A VICTIM OF A BIAS CRIMINAL JUSTICE SYSTEM
SOCIAL media went into overdrive this week as usual, with visuals of a convicted murderer and victim of abuse, Martha Marumo, who pulled up her skirt in front of the audience, including President Cyril Ramaphosa, at the National Gender Summit to show the horrible scars inflicted by the husband she killed.
Not a pretty sight, but that is precisely the point that Marumo was trying to illustrate – that women go through hell at the hands of abusive men. As much as the Gender Summit this week was meant to highlight issues affecting women, especially genderbased violence including murders and rapes, Marumo also shone a spotlight on the parole system that seems to have long been corrupted.

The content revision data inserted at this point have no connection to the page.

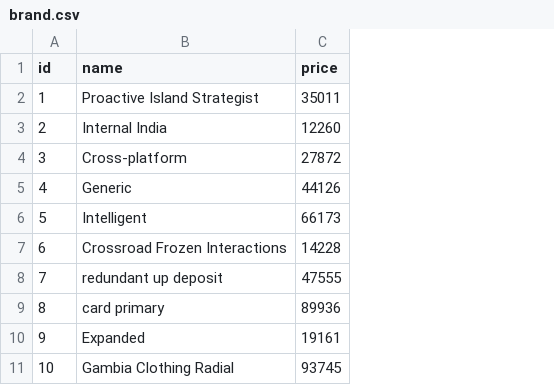
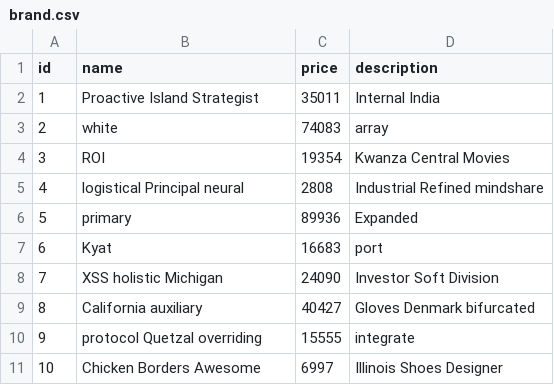
Before and after one commit to Hell4U/JHipster-DrugWiki, a CSV file: src/main/resources/config/liquibase/fake-data/brand.csv, drawn as a sheet; the diff names each change by its address in the sheet, - before the commit and + after, or states it on an @@ line.

```diff
--- a/src/main/resources/config/liquibase/fake-data/brand.csv
+++ b/src/main/resources/config/liquibase/fake-data/brand.csv
+column D (description), rows 2-11: Internal India | array | Kwanza Central Movies | Industrial Refined mindshare | Expanded | port | Investor Soft Division | Gloves Denmark bifurcated | integrate | Illinois Shoes Designer
-B3 (name): Internal India
+B3 (name): white
-C3 (price): 12260
+C3 (price): 74083
-B4 (name): Cross-platform
+B4 (name): ROI
-C4 (price): 27872
+C4 (price): 19354
-B5 (name): Generic
+B5 (name): logistical Principal neural
-C5 (price): 44126
+C5 (price): 2808
-B6 (name): Intelligent
+B6 (name): primary
-C6 (price): 66173
+C6 (price): 89936
-B7 (name): Crossroad Frozen Interactions
+B7 (name): Kyat
-C7 (price): 14228
+C7 (price): 16683
-B8 (name): redundant up deposit
+B8 (name): XSS holistic Michigan
-C8 (price): 47555
+C8 (price): 24090
-B9 (name): card primary
+B9 (name): California auxiliary
-C9 (price): 89936
+C9 (price): 40427
-B10 (name): Expanded
+B10 (name): protocol Quetzal overriding
-C10 (price): 19161
+C10 (price): 15555
-B11 (name): Gambia Clothing Radial
+B11 (name): Chicken Borders Awesome
-C11 (price): 93745
+C11 (price): 6997
```
Also changed, not shown: src/main/resources/config/liquibase/fake-data/company.csv, 25 other files.
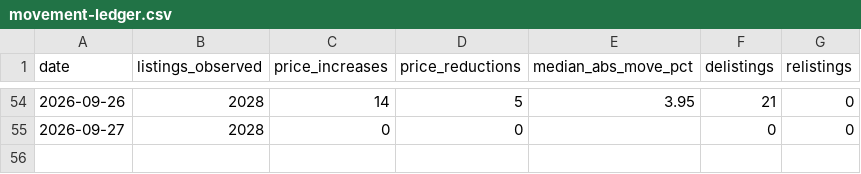
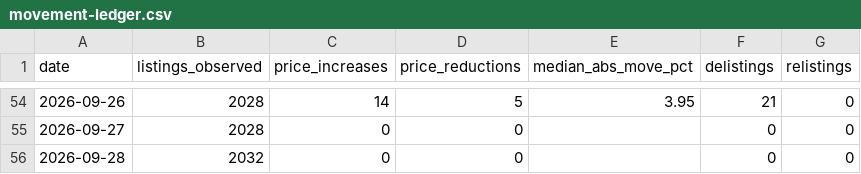
Before and after one commit to HenrikKolstad/avena-terminal, a CSV file: public/open-data/movement-ledger.csv, drawn as a sheet; only a part is shown, gaps mark what is left out.

Commit message:
chore(corpus): nightly open-data rebuild [skip ci]

```diff
--- a/public/open-data/movement-ledger.csv
+++ b/public/open-data/movement-ledger.csv
@@ -55 +55,2 @@ date,listings_observed,price_increases,price_reductions,median_abs_move_pct,deli
 2026-09-27,2028,0,0,,0,0
+2026-09-28,2032,0,0,,0,0
```
Also changed, not shown: public/open-data/towns.csv, 3 other files.
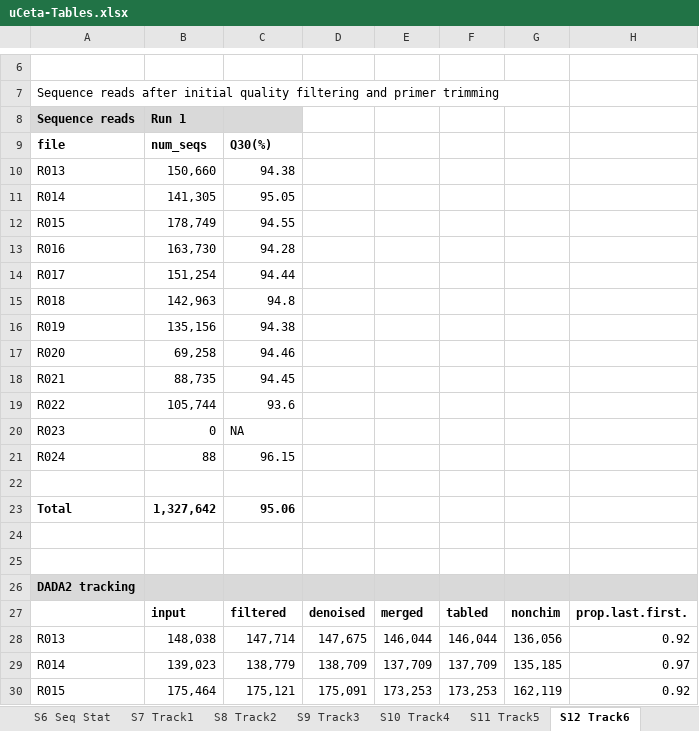
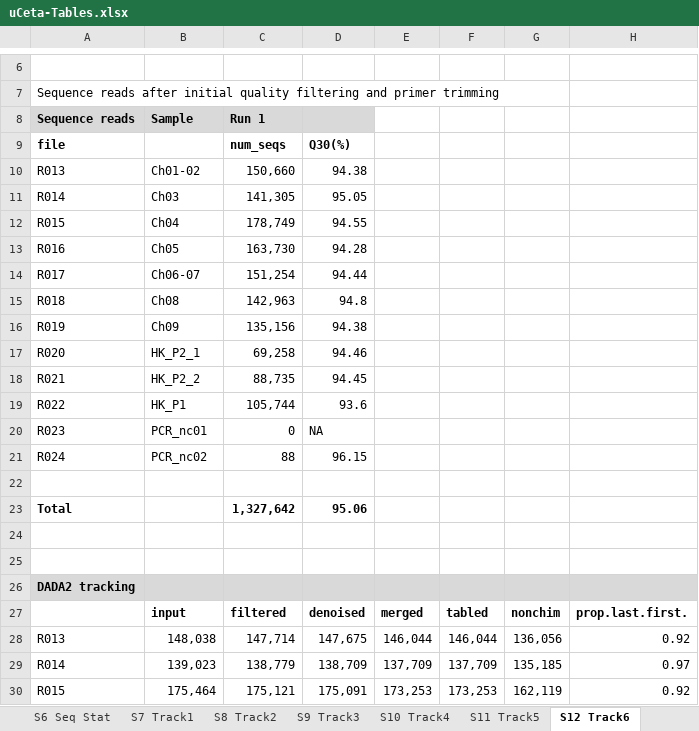
Before and after one commit to ong8181/micro-ceta, an Excel workbook: 03_FigCode/data_table/uCeta-Tables.xlsx, sheet S12 Track6, drawn as a sheet; only a part is shown, gaps mark what is left out; values as stored, in another font and other column widths than the file's, no borders; 1 other sheet too large or unreadable and not compared; removed rows and columns are numbered as before the commit, all else as after; the diff names each change by its address in the sheet, - before the commit and + after, or states it on an @@ line.

```diff
--- a/03_FigCode/data_table/uCeta-Tables.xlsx (sheet S12 Track6)
+++ b/03_FigCode/data_table/uCeta-Tables.xlsx (sheet S12 Track6)
-row 8: Sequence reads | Run 1
-row 9: file | num_seqs | Q30(%)
-row 10: R013 | 150,660 | 94.38
-row 11: R014 | 141,305 | 95.05
-row 12: R015 | 178,749 | 94.55
-row 13: R016 | 163,730 | 94.28
-row 14: R017 | 151,254 | 94.44
-row 15: R018 | 142,963 | 94.8
-row 16: R019 | 135,156 | 94.38
-row 17: R020 | 69,258 | 94.46
-row 18: R021 | 88,735 | 94.45
-row 19: R022 | 105,744 | 93.6
-row 20: R023 | 0 | NA
-row 21: R024 | 88 | 96.15
+row 8: Sequence reads | Sample | Run 1
+row 9: file |  | num_seqs | Q30(%)
+row 10: R013 | Ch01-02 | 150,660 | 94.38
+row 11: R014 | Ch03 | 141,305 | 95.05
+row 12: R015 | Ch04 | 178,749 | 94.55
+row 13: R016 | Ch05 | 163,730 | 94.28
+row 14: R017 | Ch06-07 | 151,254 | 94.44
+row 15: R018 | Ch08 | 142,963 | 94.8
+row 16: R019 | Ch09 | 135,156 | 94.38
+row 17: R020 | HK_P2_1 | 69,258 | 94.46
+row 18: R021 | HK_P2_2 | 88,735 | 94.45
+row 19: R022 | HK_P1 | 105,744 | 93.6
+row 20: R023 | PCR_nc01 | 0 | NA
+row 21: R024 | PCR_nc02 | 88 | 96.15
-row 23: Total | 1,327,642 | 95.06
+row 23: Total |  | 1,327,642 | 95.06
```
Also changed, not shown: sheet S9 Track3, sheet S13 Track7, sheet S11 Track5, sheet Table 2, sheet S7 Track1, sheet S8 Track2, 12 more sheets, other sheet tabs, formulas that keep their value, 02_Metabarcoding/SummaryStat.xlsx, 27 other files.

We have written stories about prisoners who were in the throes of death, suffering from terminal illnesses, and yet parole boards wouldn’t release them to die at home.

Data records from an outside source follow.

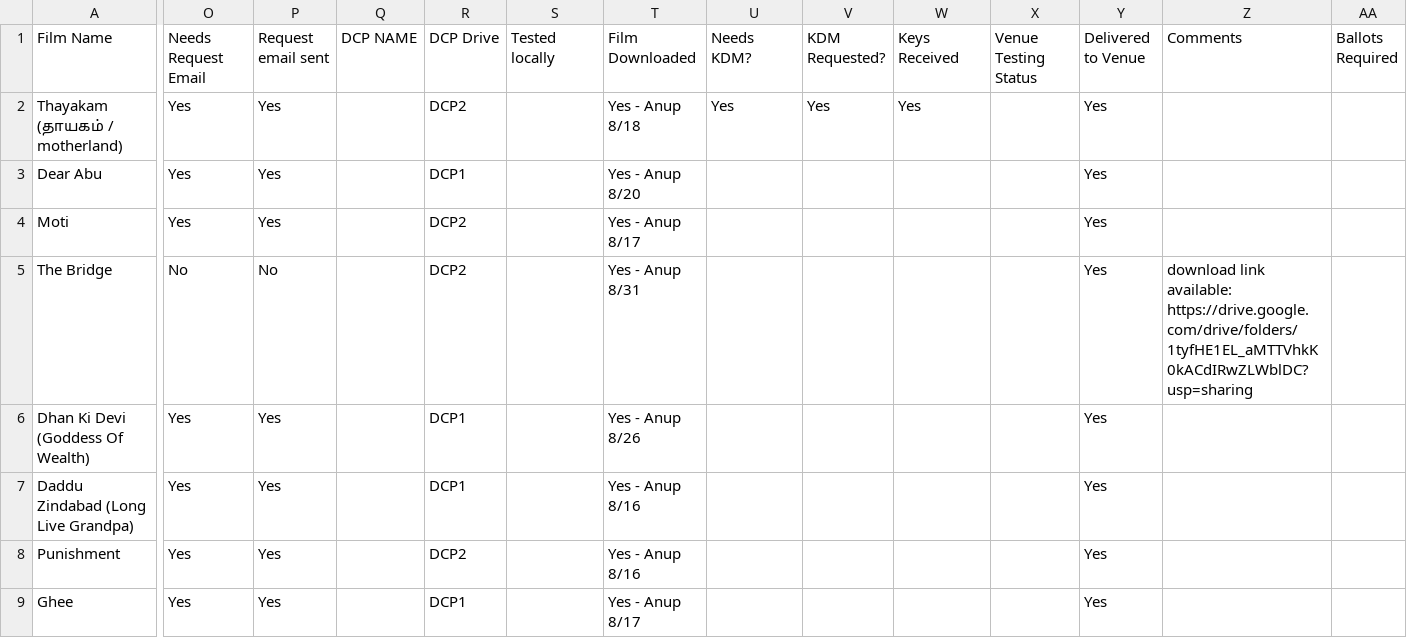
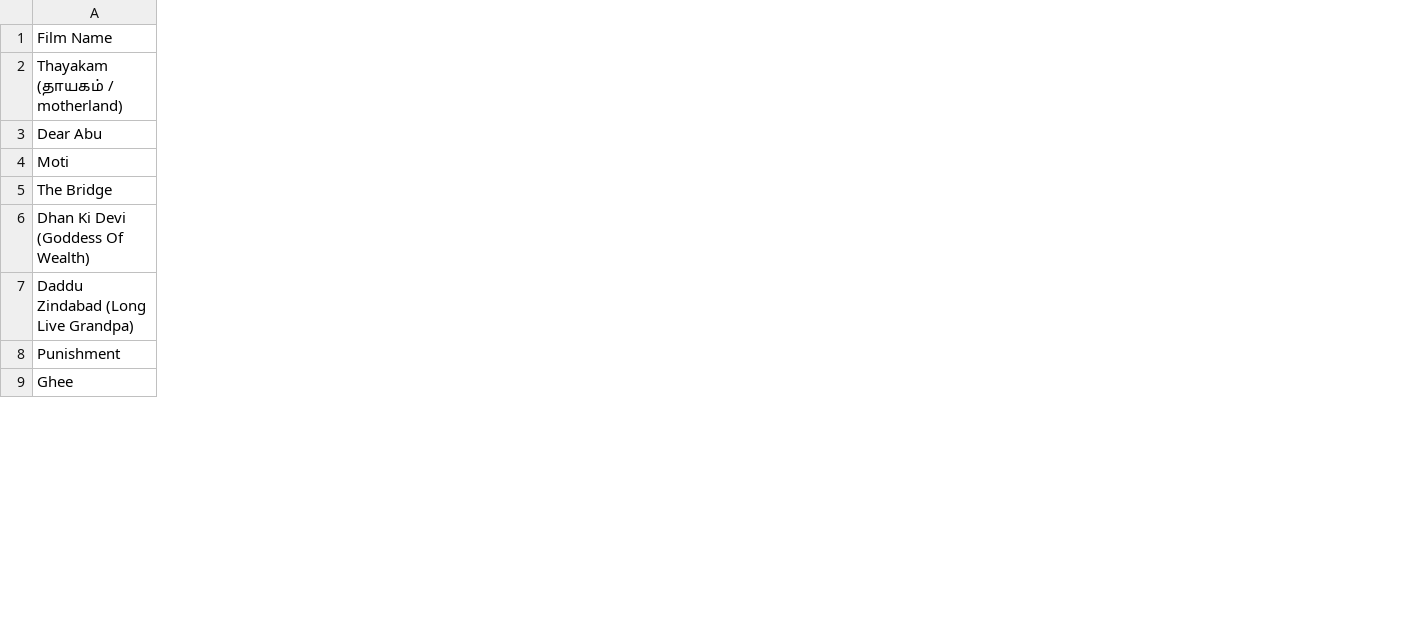
Before and after one commit to sonyasac/festival_scheduler, a CSV file: data/csaff26_operations_20260916.csv, drawn as a sheet; only a part is shown, gaps mark what is left out; the diff covers the shown part only; the diff names each change by its address in the sheet, - before the commit and + after, or states it on an @@ line.

Commit message:
update data cols

```diff
--- a/data/csaff26_operations_20260916.csv
+++ b/data/csaff26_operations_20260916.csv
-column O (Needs Request Email), rows 2-9: Yes | Yes | Yes | No | Yes | Yes | Yes | Yes
-column P (Request email sent), rows 2-9: Yes | Yes | Yes | No | Yes | Yes | Yes | Yes
-column Q (DCP NAME), empty
-column R (DCP Drive), rows 2-9: DCP2 | DCP1 | DCP2 | DCP2 | DCP1 | DCP1 | DCP2 | DCP1
-column S (Tested locally), empty
-column T (Film Downloaded), rows 2-9: Yes - Anup 8/18 | Yes - Anup 8/20 | Yes - Anup 8/17 | Yes - Anup 8/31 | Yes - Anup 8/26 | Yes - Anup 8/16 | Yes - Anup 8/16 | Yes - Anup 8/17
-column U (Needs KDM?), row 2: Yes
-column V (KDM Requested?), row 2: Yes
-column W (Keys Received), row 2: Yes
-column X (Venue Testing Status), empty
-column Y (Delivered to Venue), rows 2-9: all Yes
-column Z (Comments), row 5: download link available: https://drive.google.com/drive/folders/1tyfHE1EL_aMTTVhkK0kACdIRwZLWblDC?usp=sharing
-column AA (Ballots Required), empty
```
Also changed, not shown: 5 removed columns elsewhere in this file.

Yet the famous, politically connected and those with deep pockets cheat the system and go free.
In my view Marumo, whose scars shocked everyone, exposed a criminal-justice system that was not prowomen and pro-poor.

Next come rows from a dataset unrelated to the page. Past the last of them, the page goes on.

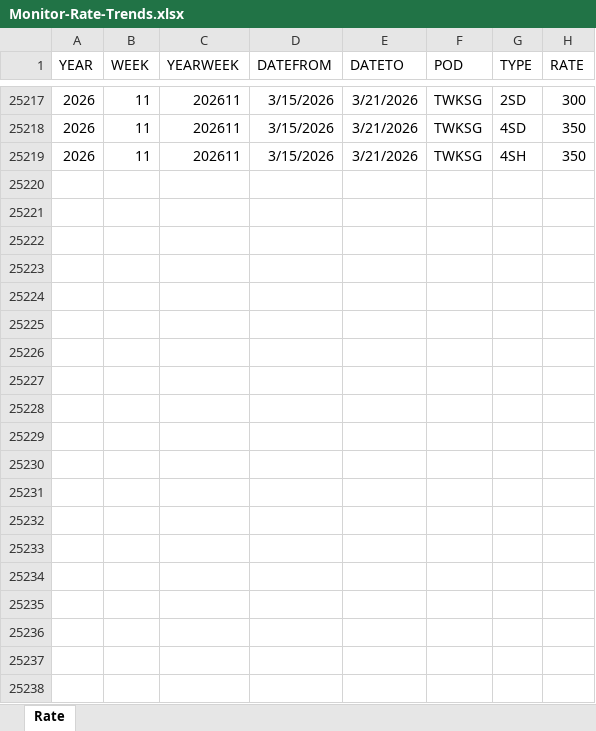
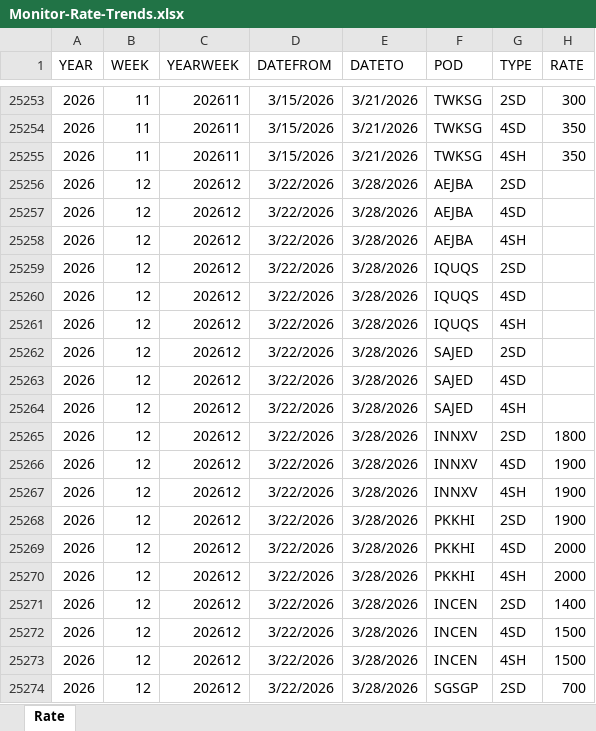
Before and after one commit to smartpu/Shipping-Schedule, an Excel workbook: Data/Monitor-Rate-Trends.xlsx, sheet Rate, drawn as a sheet; only a part is shown, gaps mark what is left out; values as stored, in another font and other column widths than the file's, no borders; table styles not drawn; the diff covers the shown part only; the diff names each change by its address in the sheet, - before the commit and + after, or states it on an @@ line.

```diff
--- a/Data/Monitor-Rate-Trends.xlsx (sheet Rate)
+++ b/Data/Monitor-Rate-Trends.xlsx (sheet Rate)
+row 25256: 2026 | 12 | 202612 | 3/22/2026 | 3/28/2026 | AEJBA | 2SD
+row 25257: 2026 | 12 | 202612 | 3/22/2026 | 3/28/2026 | AEJBA | 4SD
+row 25258: 2026 | 12 | 202612 | 3/22/2026 | 3/28/2026 | AEJBA | 4SH
+row 25259: 2026 | 12 | 202612 | 3/22/2026 | 3/28/2026 | IQUQS | 2SD
+row 25260: 2026 | 12 | 202612 | 3/22/2026 | 3/28/2026 | IQUQS | 4SD
+row 25261: 2026 | 12 | 202612 | 3/22/2026 | 3/28/2026 | IQUQS | 4SH
+row 25262: 2026 | 12 | 202612 | 3/22/2026 | 3/28/2026 | SAJED | 2SD
+row 25263: 2026 | 12 | 202612 | 3/22/2026 | 3/28/2026 | SAJED | 4SD
+row 25264: 2026 | 12 | 202612 | 3/22/2026 | 3/28/2026 | SAJED | 4SH
+row 25265: 2026 | 12 | 202612 | 3/22/2026 | 3/28/2026 | INNXV | 2SD | 1800
+row 25266: 2026 | 12 | 202612 | 3/22/2026 | 3/28/2026 | INNXV | 4SD | 1900
+row 25267: 2026 | 12 | 202612 | 3/22/2026 | 3/28/2026 | INNXV | 4SH | 1900
+row 25268: 2026 | 12 | 202612 | 3/22/2026 | 3/28/2026 | PKKHI | 2SD | 1900
+row 25269: 2026 | 12 | 202612 | 3/22/2026 | 3/28/2026 | PKKHI | 4SD | 2000
+row 25270: 2026 | 12 | 202612 | 3/22/2026 | 3/28/2026 | PKKHI | 4SH | 2000
+row 25271: 2026 | 12 | 202612 | 3/22/2026 | 3/28/2026 | INCEN | 2SD | 1400
+row 25272: 2026 | 12 | 202612 | 3/22/2026 | 3/28/2026 | INCEN | 4SD | 1500
+row 25273: 2026 | 12 | 202612 | 3/22/2026 | 3/28/2026 | INCEN | 4SH | 1500
+row 25274: 2026 | 12 | 202612 | 3/22/2026 | 3/28/2026 | SGSGP | 2SD | 700
```
Also changed, not shown: 74 added rows and 12 edited cells elsewhere in this sheet, Data/001-03-market-analysis.xlsx, 1 other file.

And Marumo is a typical example of its bias. She bears scars from the abuse and violence she endured at the hands of her husband but that don’t seem to warrant her name being on the list of inmates who deserve early release from prison. Why?
I have a personal interest in the matter, because the man who murdered my sister in cold blood was recently granted parole without the input and involvement of our family, and even from members of the community who helped get him arrested and convicted.
What is even worse is that when he shot and killed my sister, he was on parole for other violent crimes.
And now he has been paroled again, and none of my family or her children have been warned that he is out there. Correctional Services says we should have been informed first, although we would not have been able to stop his release, as the board made its decision, it pointed out.
So who are these board members? Do they belong to the society we live in? If people who murder in cold blood are freed without so much as a consideration for the safety and security of their victims’ families, why not release someone like Marumo, who killed in self-defence?